ASSIGNED TASK:
The records below must be copied in full; omit the images.

-----

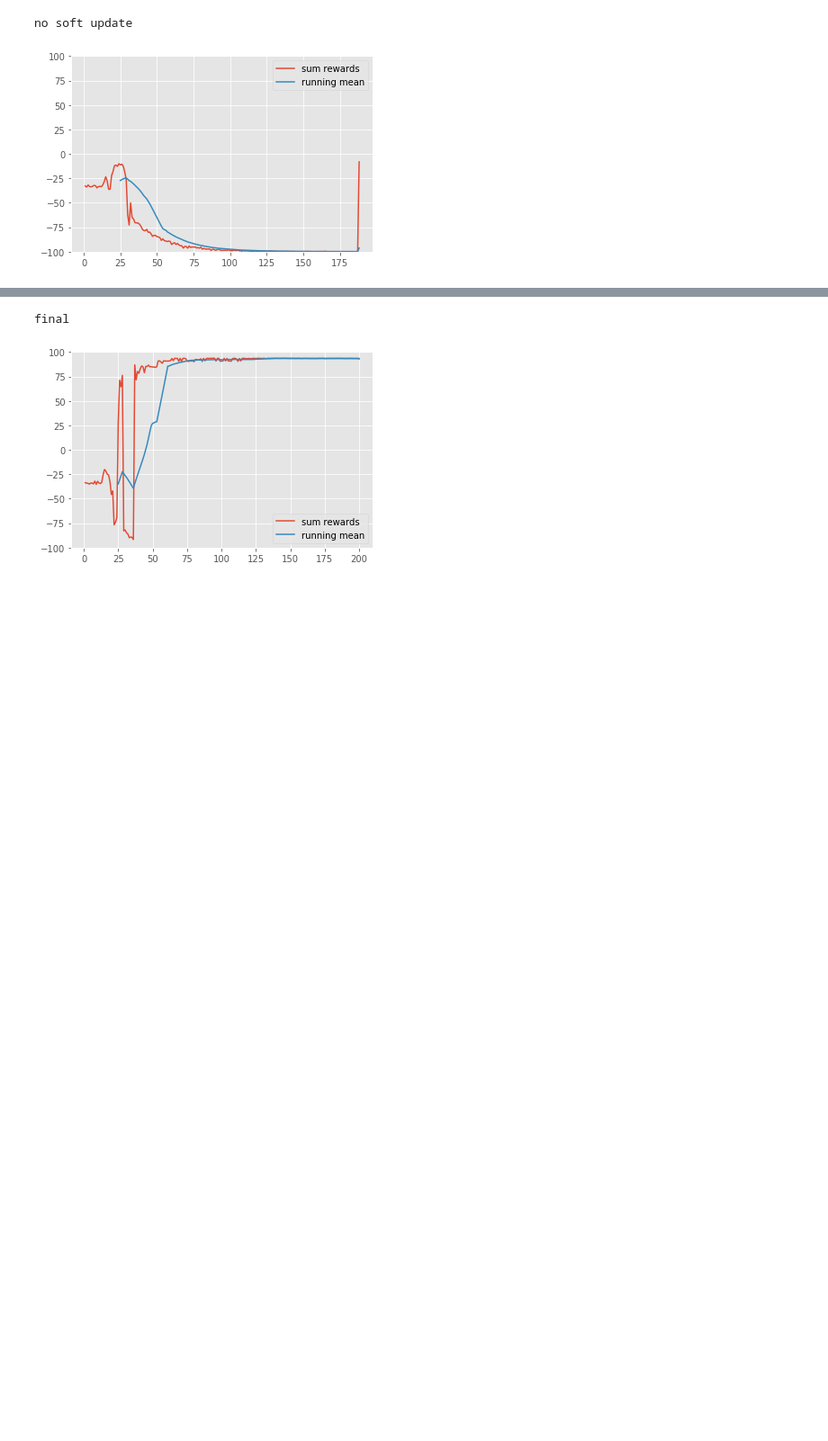
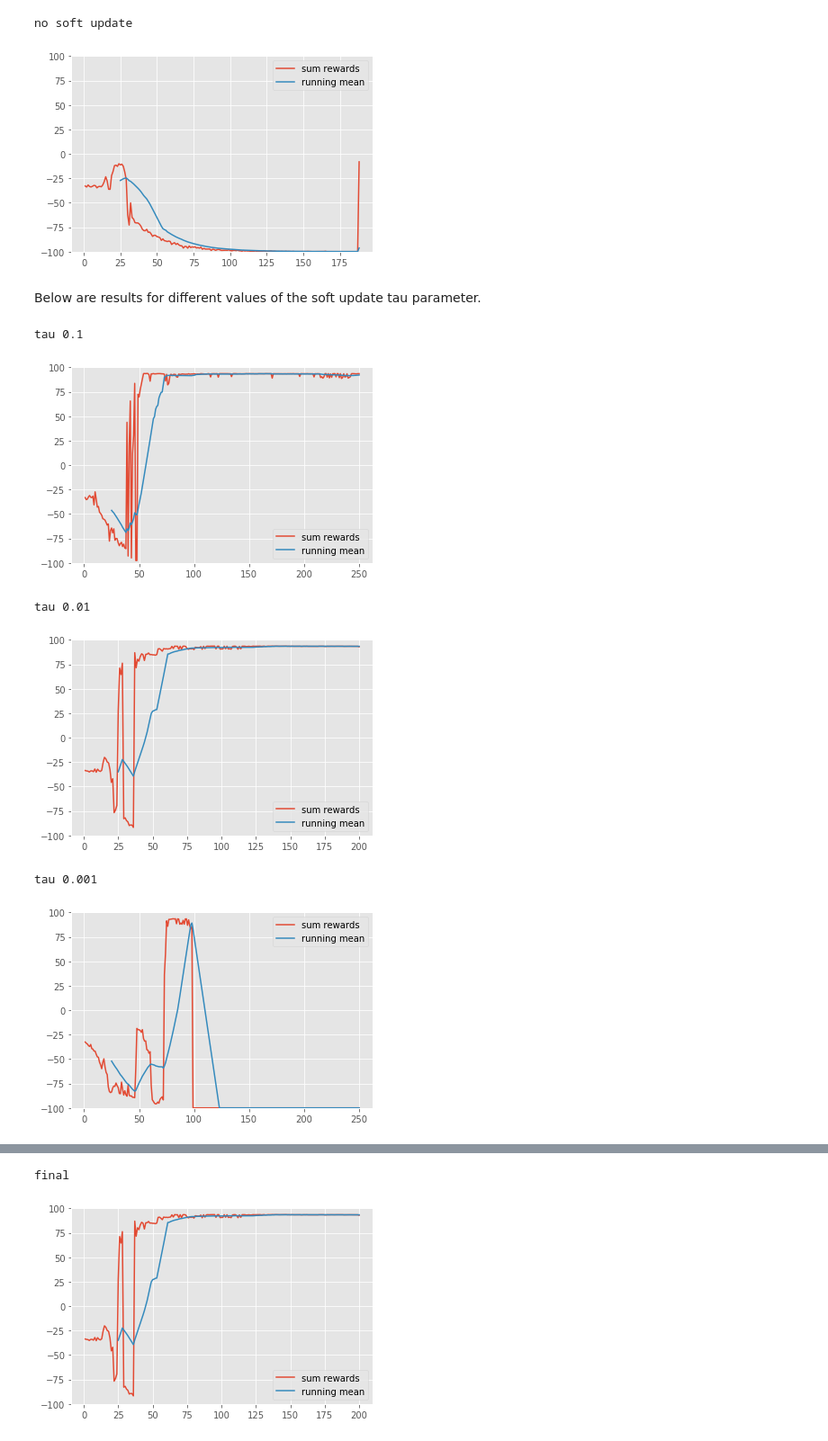
Before and after one commit to smmuzza/CapstoneProjectMLNanoDegree, a Jupyter notebook: CapstoneProjectReport.ipynb, the cells around one changed output, grey strips where cells are left out. Shown at 90% size. Drawn from its saved outputs; the diff is of its cells as text; code cells hidden in the pictures; blank space fills up the shorter version.

```diff
--- a/CapstoneProjectReport.ipynb
+++ b/CapstoneProjectReport.ipynb
@@ -1986,6 +3068,30 @@ plot_score_from_file(dir + "20190629182336MountainCarContinuous-v0_train.txt", -
 # %% [output]
 no soft update
 [figure]
+# %% [markdown]
+Below are results for different values of the soft update tau parameter.
+# %%
+# Tau 0.1
+print("tau 0.1")
+dir = "results/MtClimberContinuous/tau/0.1/"
+plot_score_from_file(dir + "20190630133131MountainCarContinuous-v0_train.txt", -100, 100, 1)
+
+# Tau 0.01
+print("tau 0.01")
+dir = "results/MtClimberContinuous/tau/0.01/"
+plot_score_from_file(dir + "20190629195726MountainCarContinuous-v0_train.txt", -100, 100, 1)
+
+# Tau 0.001
+print("tau 0.001")
+dir = "results/MtClimberContinuous/tau/0.001/"
+plot_score_from_file(dir + "20190630120155MountainCarContinuous-v0_train.txt", -100, 100, 1)
+# %% [output]
+tau 0.1
+[figure, added]
+tau 0.01
+[figure, added]
+tau 0.001
+[figure, added]
 # %% [markdown]
 #### Summary
 
```
Also changed, not shown: parts of 49 cells of this notebook, 6 other files.
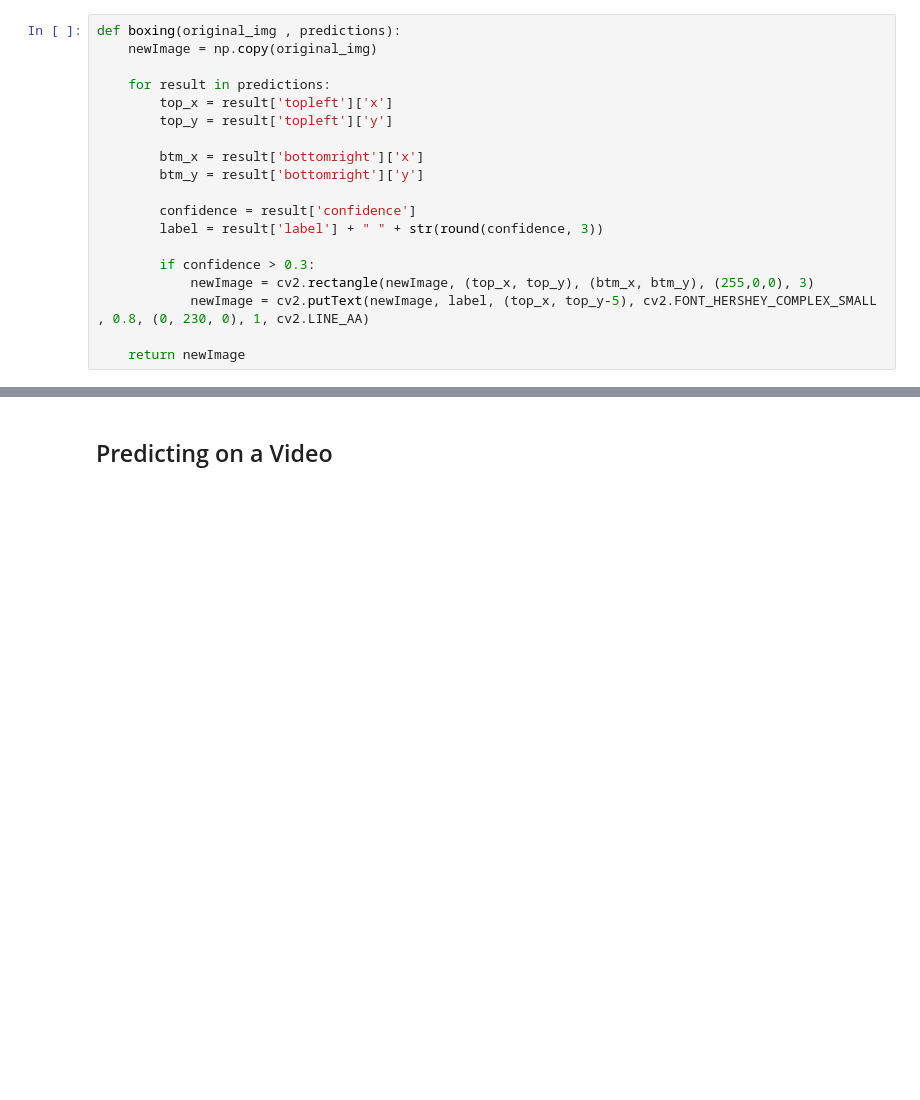
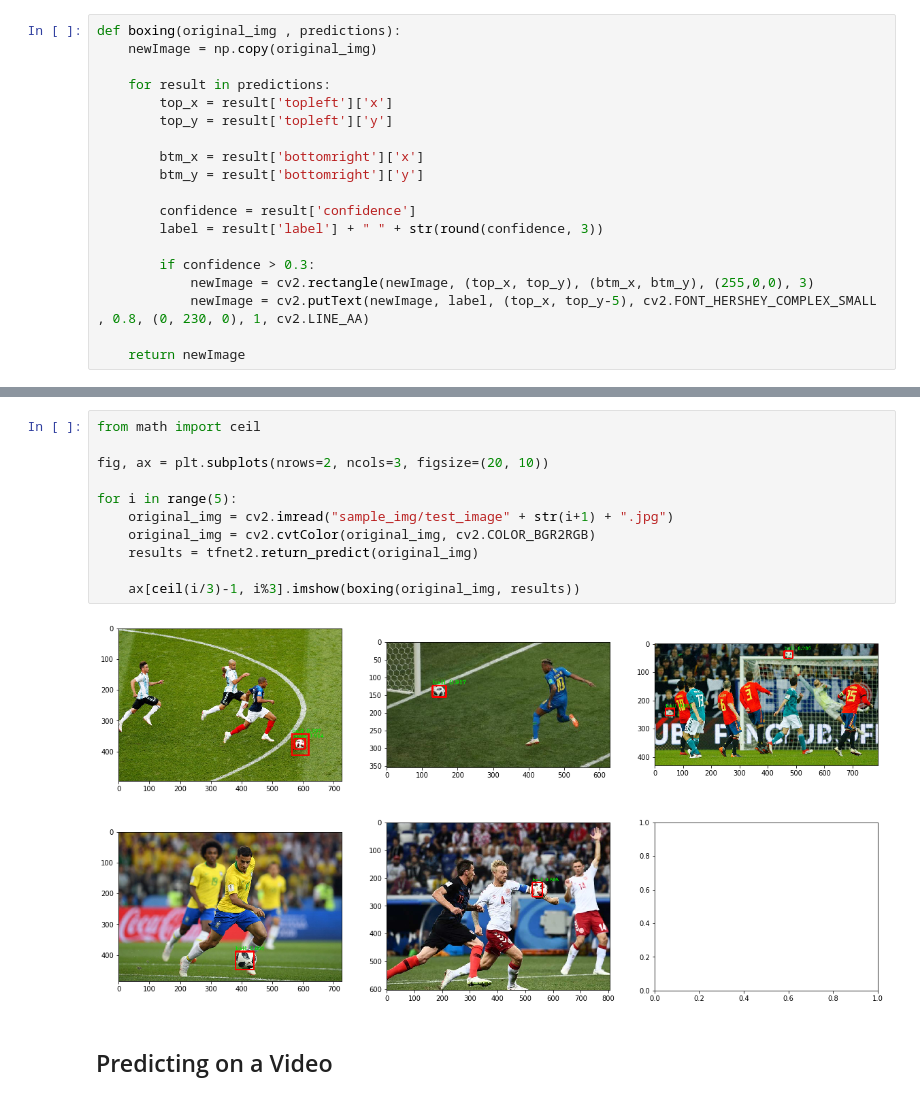
Before and after one commit to deep-diver/Soccer-Ball-Detection-YOLOv2, a Jupyter notebook: YOLOv2-Train.ipynb, the cells around one changed output, grey strips where cells are left out. Cells and saved outputs as stored; diff of their text form; blank space fills up the shorter version.

```diff
--- a/YOLOv2-Train.ipynb
+++ b/YOLOv2-Train.ipynb
@@ -175,3 +165,16 @@ ax.imshow(boxing(original_img, results))
+# %%
+from math import ceil
+
+fig, ax = plt.subplots(nrows=2, ncols=3, figsize=(20, 10))
+
+for i in range(5):
+    original_img = cv2.imread("sample_img/test_image" + str(i+1) + ".jpg")
+    original_img = cv2.cvtColor(original_img, cv2.COLOR_BGR2RGB)
+    results = tfnet2.return_predict(original_img)
+
+    ax[ceil(i/3)-1, i%3].imshow(boxing(original_img, results))
+# %% [output]
+[figure, added]
 # %% [markdown]
 ## Predicting on a Video
 # %%
```
Also changed, not shown: parts of 11 cells of this notebook.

-----

SOLUTION FOR THIS PROBLEM:
Before and after one commit to smmuzza/CapstoneProjectMLNanoDegree, a Jupyter notebook: CapstoneProjectReport.ipynb, the cells around one changed output, grey strips where cells are left out. Shown at 90% size. Drawn from its saved outputs; the diff is of its cells as text; code cells hidden in the pictures; blank space fills up the shorter version.

```diff
--- a/CapstoneProjectReport.ipynb
+++ b/CapstoneProjectReport.ipynb
@@ -1986,6 +3068,30 @@ plot_score_from_file(dir + "20190629182336MountainCarContinuous-v0_train.txt", -
 # %% [output]
 no soft update
 [figure]
+# %% [markdown]
+Below are results for different values of the soft update tau parameter.
+# %%
+# Tau 0.1
+print("tau 0.1")
+dir = "results/MtClimberContinuous/tau/0.1/"
+plot_score_from_file(dir + "20190630133131MountainCarContinuous-v0_train.txt", -100, 100, 1)
+
+# Tau 0.01
+print("tau 0.01")
+dir = "results/MtClimberContinuous/tau/0.01/"
+plot_score_from_file(dir + "20190629195726MountainCarContinuous-v0_train.txt", -100, 100, 1)
+
+# Tau 0.001
+print("tau 0.001")
+dir = "results/MtClimberContinuous/tau/0.001/"
+plot_score_from_file(dir + "20190630120155MountainCarContinuous-v0_train.txt", -100, 100, 1)
+# %% [output]
+tau 0.1
+[figure, added]
+tau 0.01
+[figure, added]
+tau 0.001
+[figure, added]
 # %% [markdown]
 #### Summary
 
```
Also changed, not shown: parts of 49 cells of this notebook, 6 other files.
Before and after one commit to deep-diver/Soccer-Ball-Detection-YOLOv2, a Jupyter notebook: YOLOv2-Train.ipynb, the cells around one changed output, grey strips where cells are left out. Cells and saved outputs as stored; diff of their text form; blank space fills up the shorter version.

```diff
--- a/YOLOv2-Train.ipynb
+++ b/YOLOv2-Train.ipynb
@@ -175,3 +165,16 @@ ax.imshow(boxing(original_img, results))
+# %%
+from math import ceil
+
+fig, ax = plt.subplots(nrows=2, ncols=3, figsize=(20, 10))
+
+for i in range(5):
+    original_img = cv2.imread("sample_img/test_image" + str(i+1) + ".jpg")
+    original_img = cv2.cvtColor(original_img, cv2.COLOR_BGR2RGB)
+    results = tfnet2.return_predict(original_img)
+
+    ax[ceil(i/3)-1, i%3].imshow(boxing(original_img, results))
+# %% [output]
+[figure, added]
 # %% [markdown]
 ## Predicting on a Video
 # %%
```
Also changed, not shown: parts of 11 cells of this notebook.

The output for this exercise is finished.